1. Choose songs people CAN sing.
This should be obvious. But important things often are—obvious and neglected.
In one sense, people can sing just about anything. I’ve been in a concert setting where crowds are belting out high Gs, complicated rhythms and obscure lyrics with unbridled enthusiasm and gusto. Even though it might not sound that pleasant, there’s no question that they’re singing along. But it’s because they’ve listened to it a gazillion times.
In the church (and even at a conference), we shouldn’t assume people have the same songs on their iTunes. Or that everyone even uses iTunes. That’s due both to our individualized musical culture and the multigenerational nature of the church. In the church, we haven’t gathered to use the key that makes the leader sound best, because the entire congregation is singing!

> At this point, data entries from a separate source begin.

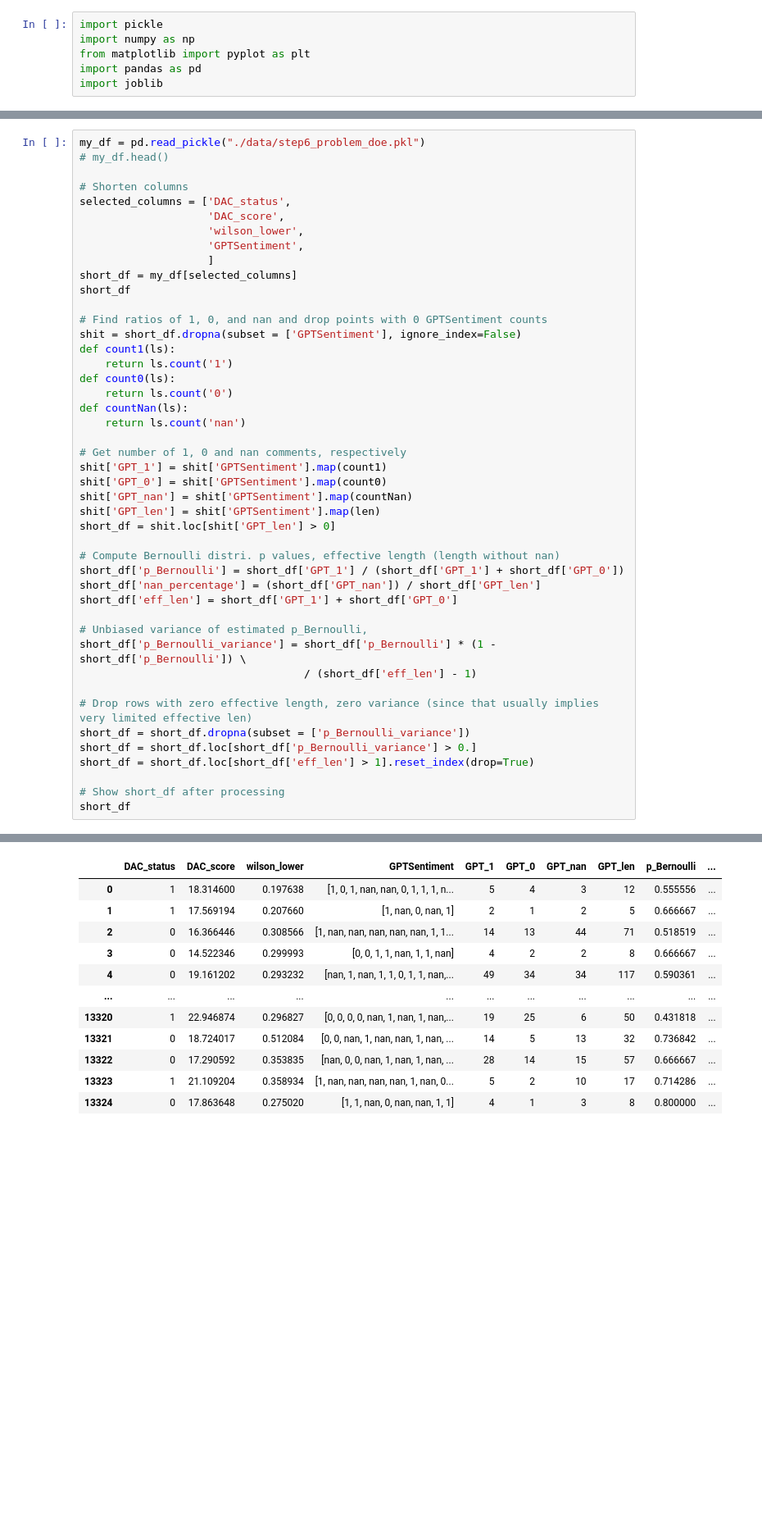
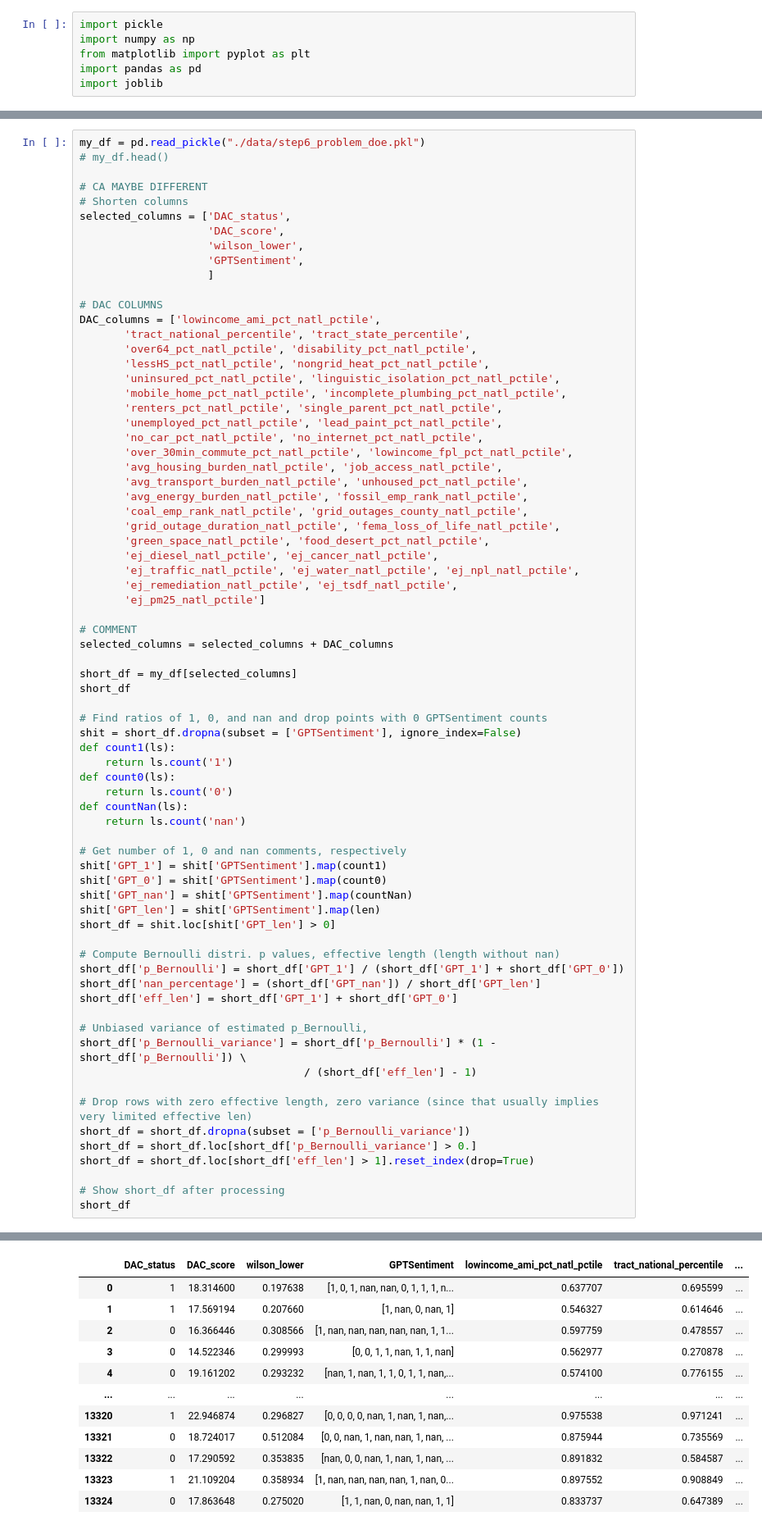
Before and after one commit to Shengduo/Matt_Data, a Jupyter notebook: Matt_trial.ipynb, the cells around one changed output, grey strips where cells are left out. Shown: that part at 82% size. Saved outputs shown, nothing was run; the diff lists cells and outputs as text; blank space fills up the shorter version.

```diff
--- a/Matt_trial.ipynb
+++ b/Matt_trial.ipynb
@@ -8,12 +29,39 @@ import joblib
 my_df = pd.read_pickle("./data/step6_problem_doe.pkl")
 # my_df.head()
 
+# CA MAYBE DIFFERENT
 # Shorten columns
 selected_columns = ['DAC_status',
                     'DAC_score',
                     'wilson_lower',
                     'GPTSentiment',
                     ]
+
+# DAC COLUMNS
+DAC_columns = ['lowincome_ami_pct_natl_pctile',
+       'tract_national_percentile', 'tract_state_percentile',
+       'over64_pct_natl_pctile', 'disability_pct_natl_pctile',
+       'lessHS_pct_natl_pctile', 'nongrid_heat_pct_natl_pctile',
+       'uninsured_pct_natl_pctile', 'linguistic_isolation_pct_natl_pctile',
+       'mobile_home_pct_natl_pctile', 'incomplete_plumbing_pct_natl_pctile',
+       'renters_pct_natl_pctile', 'single_parent_pct_natl_pctile',
+       'unemployed_pct_natl_pctile', 'lead_paint_pct_natl_pctile',
+       'no_car_pct_natl_pctile', 'no_internet_pct_natl_pctile',
+       'over_30min_commute_pct_natl_pctile', 'lowincome_fpl_pct_natl_pctile',
+       'avg_housing_burden_natl_pctile', 'job_access_natl_pctile',
+       'avg_transport_burden_natl_pctile', 'unhoused_pct_natl_pctile',
+       'avg_energy_burden_natl_pctile', 'fossil_emp_rank_natl_pctile',
+       'coal_emp_rank_natl_pctile', 'grid_outages_county_natl_pctile',
+       'grid_outage_duration_natl_pctile', 'fema_loss_of_life_natl_pctile',
+       'green_space_natl_pctile', 'food_desert_pct_natl_pctile',
+       'ej_diesel_natl_pctile', 'ej_cancer_natl_pctile',
+       'ej_traffic_natl_pctile', 'ej_water_natl_pctile', 'ej_npl_natl_pctile',
+       'ej_remediation_natl_pctile', 'ej_tsdf_natl_pctile',
+       'ej_pm25_natl_pctile']
+
+# COMMENT
+selected_columns = selected_columns + DAC_columns
+
 short_df = my_df[selected_columns]
 short_df
 
@@ -40,42 +88,42 @@ short_df['eff_len'] = short_df['GPT_1'] + short_df['GPT_0']
 
 # Unbiased variance of estimated p_Bernoulli,
 short_df['p_Bernoulli_variance'] = short_df['p_Bernoulli'] * (1 - short_df['p_Bernoulli']) \
                                    / (short_df['eff_len'] - 1)
 
 # Drop rows with zero effective length, zero variance (since that usually implies very limited effective len)
 short_df = short_df.dropna(subset = ['p_Bernoulli_variance'])
 short_df = short_df.loc[short_df['p_Bernoulli_variance'] > 0.]
 short_df = short_df.loc[short_df['eff_len'] > 1].reset_index(drop=True)
 
 # Show short_df after processing
 short_df
 # %% [output]
 A value is trying to be set on a copy of a slice from a DataFrame.
 Try using .loc[row_indexer,col_indexer] = value instead
 
 See the caveats in the documentation: https://pandas.pydata.org/pandas-docs/stable/user_guide/indexing.html#returning-a-view-versus-a-copy
   shit['GPT_1'] = shit['GPTSentiment'].map(count1)
 A value is trying to be set on a copy of a slice from a DataFrame.
 Try using .loc[row_indexer,col_indexer] = value instead
 
 See the caveats in the documentation: https://pandas.pydata.org/pandas-docs/stable/user_guide/indexing.html#returning-a-view-versus-a-copy
   shit['GPT_0'] = shit['GPTSentiment'].map(count0)
 A value is trying to be set on a copy of a slice from a DataFrame.
 Try using .loc[row_indexer,col_indexer] = value instead
 ... (24 lines left out)
 Try using .loc[row_indexer,col_indexer] = value instead
 
 See the caveats in the documentation: https://pandas.pydata.org/pandas-docs/stable/user_guide/indexing.html#returning-a-view-versus-a-copy
   short_df['p_Bernoulli_variance'] = short_df['p_Bernoulli'] * (1 - short_df['p_Bernoulli']) \
-|  | DAC_status | DAC_score | wilson_lower | GPTSentiment | GPT_1 | GPT_0 | GPT_nan | GPT_len | p_Bernoulli | ... |
-| 0 | 1 | 18.314600 | 0.197638 | [1, 0, 1, nan, nan, 0, 1, 1, 1, n... | 5 | 4 | 3 | 12 | 0.555556 | ... |
-| 1 | 1 | 17.569194 | 0.207660 | [1, nan, 0, nan, 1] | 2 | 1 | 2 | 5 | 0.666667 | ... |
-| 2 | 0 | 16.366446 | 0.308566 | [1, nan, nan, nan, nan, nan, 1, 1... | 14 | 13 | 44 | 71 | 0.518519 | ... |
-| 3 | 0 | 14.522346 | 0.299993 | [0, 0, 1, 1, nan, 1, 1, nan] | 4 | 2 | 2 | 8 | 0.666667 | ... |
-| 4 | 0 | 19.161202 | 0.293232 | [nan, 1, nan, 1, 1, 0, 1, 1, nan,... | 49 | 34 | 34 | 117 | 0.590361 | ... |
-| ... | ... | ... | ... | ... | ... | ... | ... | ... | ... | ... |
-| 13320 | 1 | 22.946874 | 0.296827 | [0, 0, 0, 0, nan, 1, nan, 1, nan,... | 19 | 25 | 6 | 50 | 0.431818 | ... |
-| 13321 | 0 | 18.724017 | 0.512084 | [0, 0, nan, 1, nan, nan, 1, nan, ... | 14 | 5 | 13 | 32 | 0.736842 | ... |
-| 13322 | 0 | 17.290592 | 0.353835 | [nan, 0, 0, nan, 1, nan, 1, nan, ... | 28 | 14 | 15 | 57 | 0.666667 | ... |
-| 13323 | 1 | 21.109204 | 0.358934 | [1, nan, nan, nan, nan, 1, nan, 0... | 5 | 2 | 10 | 17 | 0.714286 | ... |
-| 13324 | 0 | 17.863648 | 0.275020 | [1, 1, nan, 0, nan, nan, 1, 1] | 4 | 1 | 3 | 8 | 0.800000 | ... |
+|  | DAC_status | DAC_score | wilson_lower | GPTSentiment | lowincome_ami_pct_natl_pctile | tract_national_percentile | ... |
+| 0 | 1 | 18.314600 | 0.197638 | [1, 0, 1, nan, nan, 0, 1, 1, 1, n... | 0.637707 | 0.695599 | ... |
+| 1 | 1 | 17.569194 | 0.207660 | [1, nan, 0, nan, 1] | 0.546327 | 0.614646 | ... |
+| 2 | 0 | 16.366446 | 0.308566 | [1, nan, nan, nan, nan, nan, 1, 1... | 0.597759 | 0.478557 | ... |
+| 3 | 0 | 14.522346 | 0.299993 | [0, 0, 1, 1, nan, 1, 1, nan] | 0.562977 | 0.270878 | ... |
+| 4 | 0 | 19.161202 | 0.293232 | [nan, 1, nan, 1, 1, 0, 1, 1, nan,... | 0.574100 | 0.776155 | ... |
+| ... | ... | ... | ... | ... | ... | ... | ... |
+| 13320 | 1 | 22.946874 | 0.296827 | [0, 0, 0, 0, nan, 1, nan, 1, nan,... | 0.975538 | 0.971241 | ... |
+| 13321 | 0 | 18.724017 | 0.512084 | [0, 0, nan, 1, nan, nan, 1, nan, ... | 0.875944 | 0.735569 | ... |
+| 13322 | 0 | 17.290592 | 0.353835 | [nan, 0, 0, nan, 1, nan, 1, nan, ... | 0.891832 | 0.584587 | ... |
+| 13323 | 1 | 21.109204 | 0.358934 | [1, nan, nan, nan, nan, 1, nan, 0... | 0.897552 | 0.908849 | ... |
+| 13324 | 0 | 17.863648 | 0.275020 | [1, 1, nan, 0, nan, nan, 1, 1] | 0.833737 | 0.647389 | ... |
```
Also changed, not shown: parts of 6 cells of this notebook.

So here are some suggestions for how to know whether songs are “singable.”
—They can usually be picked up after the first or second hearing, primarily due to melodic or rhythmic repetition.
—They typically fall within a range of a low A to a high D. You can get by with higher or lower if the song doesn’t stay there long.
—They don’t have melodies with a lot of unexpected twists or ones that are so bland no one can remember them.
—The leader sings the melody consistently and doesn’t add stylistic variations every other bar.
2. Choose songs people WANT TO sing.
I’ve read thoughts from well-meaning individuals that make it sound like God cares nothing about musical likes and dislikes. That may true in some sense, but not categorically. Singing is meant to be pleasant (Ps. 135:3, 147:1)! Of course, the primary reason it’s pleasant is because we’re meditating on and proclaiming the works, word and worthiness of our great God and Savior. But it can be musically pleasant as well. A great lyric can go unheard for decades, if not centuries, because it’s wedded to a poor melody. John Newton’s “Amazing Grace” was around for decades before it started getting traction when it was set to an American tune.
Here are a few thoughts on determining whether people want to sing a song:
—People comment on how much they enjoyed singing it.
—The majority of the congregation is actually singing the song with enthusiasm.
—The melody grows on you rather than sounding old or tired by the end of the song, or after the second week.
—The melody emotionally affects you and the people you lead.
—The rise and fall of the melody correspond with the emotional rise and fall of the lyric. In other words, when you want to belt out some truth about God, you’re in the higher range of your voice.